Kassin Adelman runs IDF Studio. An interior design firm in the San Francisco Bay area. Her style is timeless and beautiful. She uses creativity with her team that takes design to a new level for interiors. Her rooms tell a story and each one is unique.
Who are you and what do you do?
I’m the Founder + CEO of a boutique interior design firm in San Francisco. I connect people in need of great design for their home or office, with one of our talented lead designers. I also run, skip, and pole vault my way around the process of interior design, so that our clients can get what they need both smarter and faster.
Who are some of your biggest influencers when designing?
It’s a definite mix – some of the big names for sure, like Kelly Wearstler and Jamie Drake, but also Bay Area locals like Erin Martin and Rapt Studio. All of our designers are big blog and Pinterest fiends; it’s like a nonstop design candy store at your fingertips.
Why do you love design? What does design solve?
I love design because it helps people realize the best version of themselves and their environment. It makes every day better.
What was one of your favorite projects to work on?
Our senior designer Jaclyn Christensen’s residential project in Hillsborough has been one of my recent favorites. The home is nestled on a gorgeous estate that used to belong to the Lilienthal family of Levi Strauss, and is now owned by a fun-loving family who loves to entertain. It’s got this alluring, peaceful quality with great architectural bones in a serene setting, offset by a truly bright and glamorous interior.
How did IDF studio get started?
I started brainstorming the business with my colleague, Sara Cosgrove, who is now a senior designer here at IDF Studio. We wanted to build an ideal firm, one that gave clients more one-on-one time with their designer and offered employees a welcoming, collaborative space.
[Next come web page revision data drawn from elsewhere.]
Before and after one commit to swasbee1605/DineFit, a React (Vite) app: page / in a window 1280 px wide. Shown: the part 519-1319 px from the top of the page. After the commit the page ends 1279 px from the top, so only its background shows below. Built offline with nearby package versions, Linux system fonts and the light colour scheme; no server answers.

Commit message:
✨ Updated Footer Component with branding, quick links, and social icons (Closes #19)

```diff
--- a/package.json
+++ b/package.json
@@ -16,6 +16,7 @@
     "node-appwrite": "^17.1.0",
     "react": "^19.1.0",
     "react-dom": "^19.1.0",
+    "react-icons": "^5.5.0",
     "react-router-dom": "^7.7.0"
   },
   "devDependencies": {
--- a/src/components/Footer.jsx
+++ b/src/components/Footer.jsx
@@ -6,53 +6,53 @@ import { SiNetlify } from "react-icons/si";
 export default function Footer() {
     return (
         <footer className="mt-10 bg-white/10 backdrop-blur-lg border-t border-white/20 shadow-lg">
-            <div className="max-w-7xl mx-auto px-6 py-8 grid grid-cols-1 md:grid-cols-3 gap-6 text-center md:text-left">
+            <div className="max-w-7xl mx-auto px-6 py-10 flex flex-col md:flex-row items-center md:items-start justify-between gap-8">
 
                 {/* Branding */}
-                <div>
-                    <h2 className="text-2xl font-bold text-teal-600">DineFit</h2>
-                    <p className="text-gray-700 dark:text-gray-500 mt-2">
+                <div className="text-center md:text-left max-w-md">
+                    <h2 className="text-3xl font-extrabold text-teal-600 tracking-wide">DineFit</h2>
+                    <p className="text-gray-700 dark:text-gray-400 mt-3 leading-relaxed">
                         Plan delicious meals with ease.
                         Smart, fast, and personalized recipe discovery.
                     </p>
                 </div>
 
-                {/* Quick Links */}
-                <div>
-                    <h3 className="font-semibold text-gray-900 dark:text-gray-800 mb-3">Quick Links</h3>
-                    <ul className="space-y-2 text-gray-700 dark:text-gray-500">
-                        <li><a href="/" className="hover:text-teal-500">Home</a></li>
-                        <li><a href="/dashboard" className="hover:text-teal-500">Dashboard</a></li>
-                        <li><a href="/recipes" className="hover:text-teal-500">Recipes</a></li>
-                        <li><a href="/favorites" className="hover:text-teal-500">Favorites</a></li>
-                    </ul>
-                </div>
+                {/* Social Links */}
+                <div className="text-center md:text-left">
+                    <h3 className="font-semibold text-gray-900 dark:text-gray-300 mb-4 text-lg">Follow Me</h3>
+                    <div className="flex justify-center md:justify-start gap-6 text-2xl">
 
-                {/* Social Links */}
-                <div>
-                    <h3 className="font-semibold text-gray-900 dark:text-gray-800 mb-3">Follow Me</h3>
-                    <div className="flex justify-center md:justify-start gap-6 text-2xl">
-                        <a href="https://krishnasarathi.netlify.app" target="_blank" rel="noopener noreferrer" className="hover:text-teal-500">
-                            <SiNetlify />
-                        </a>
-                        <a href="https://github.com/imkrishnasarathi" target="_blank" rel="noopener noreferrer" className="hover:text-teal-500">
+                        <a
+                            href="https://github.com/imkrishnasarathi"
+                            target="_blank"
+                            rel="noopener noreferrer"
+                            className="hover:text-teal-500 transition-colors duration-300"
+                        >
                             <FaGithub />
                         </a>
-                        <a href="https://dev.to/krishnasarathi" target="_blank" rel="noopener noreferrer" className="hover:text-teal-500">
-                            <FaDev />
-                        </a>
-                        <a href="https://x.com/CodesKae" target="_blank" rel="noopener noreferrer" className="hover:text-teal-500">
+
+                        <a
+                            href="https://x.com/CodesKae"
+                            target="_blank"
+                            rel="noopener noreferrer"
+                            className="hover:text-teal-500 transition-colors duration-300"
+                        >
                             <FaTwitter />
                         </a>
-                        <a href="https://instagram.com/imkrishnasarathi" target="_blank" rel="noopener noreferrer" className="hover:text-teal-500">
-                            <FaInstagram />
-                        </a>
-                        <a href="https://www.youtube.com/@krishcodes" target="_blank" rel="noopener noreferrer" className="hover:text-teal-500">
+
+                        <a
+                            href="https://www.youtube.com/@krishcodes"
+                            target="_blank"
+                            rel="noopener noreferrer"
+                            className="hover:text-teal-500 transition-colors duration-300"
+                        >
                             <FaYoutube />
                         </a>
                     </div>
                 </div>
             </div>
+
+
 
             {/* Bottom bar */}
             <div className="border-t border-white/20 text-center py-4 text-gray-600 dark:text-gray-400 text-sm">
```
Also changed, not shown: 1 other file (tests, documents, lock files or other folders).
I kicked things off out of my studio apartment seven years ago, bootstrapped the business project-by-project, and brought Sara on as soon as I could afford her! Now we’re a team of nine, churning out both residential and commercial projects throughout the San Francisco Bay Area.
What were some design challenges on the AirBnB HQ project?
Not surprisingly, some of the biggest challenges were the functional requirements! Airbnb really has their act together with regards to wanting their conference rooms in particular, to be best-in-class with regards to audio-visual performance. This meant that not only did we have some over-the-top designs to put together, but all had to be perfect from an acoustic, videoconferencing, and lighting standpoint. These details were effectively camouflaged throughout each space, so that you’d never know it by looking at it.
What are some of the challenges of running a small business?
All the running! It’s true – trying to get it all done in a day’s work takes constant commitment and stamina. However my latest challenge was committing to a big hire, our new COO. It’s hard to veer off the beaten path when there are few, if any exemplary interior design business models to follow (or at least ones to which I have access). You just have to trust the numbers and your gut, and focus on the long-game.
Are there any design ideas that you gravitate more towards?
Yes – in SF you’ve got to be hyper-sensitive to space, so anything multi-functional is always a sure win. We’re also highly attracted to texture and light, things that create a mood, from subtle warmth to vibrant energy. We’re not purists here – we like designing for real people and enjoy finding inspiration in our clients, in their favorite things and mementos.
What does your office look like in terms of where you design and come up with your ideas?
We do a lot of initial brainstorming at our desks – design teams have a lot of nearby work space to spread out, play with materials, share computer imagery, etc. We also have a great materials library in the back of our office, so we can pull samples, paint swatches, etc. and prepare client presentations. It’s light and bright, with a definite focus on the tactile and the visual – beautiful displays coupled with design boards we can pull up on large, wall-mounted TV monitors nearby.
Where do you see interior design going?
Like everything else, interior design is getting more iterative, more responsive. Some clients still want a soup-to-nuts, designer-goes-away-to-her-office-to-create-and-comes-back-with-a-brilliant-idea project, but most want more bite-sized pieces where they can enjoy greater involvement and help steer the project’s evolution.
If you were stranded in the woods what 5 items would you have with you?
Oh, my husband loves these shows – I better answer this well. Pot to boil water, fire-starter, and giant knife – plus allergy medicine and a pocket-sized, well-laminated pic of my family.
If you could build and design a space anywhere in the universe where would it be?
Either right at home in Mill Valley, a ranch house in Palm Springs, or a beach bungalow at the nearest tropical island.
If you could meet any famous designer and have a tea party with them where would you go? Who would you meet?
Hands-down, Emily Henderson. She would show me all her favorite shopping spots, take me on a home tour of her favorite projects, and tell me all her secrets about life, parenting, and a thriving 21st-century design business.
If you could have a super power what would it be?
To fly!!!! And to sleep 10 hours a night.
What is your favorite typeface?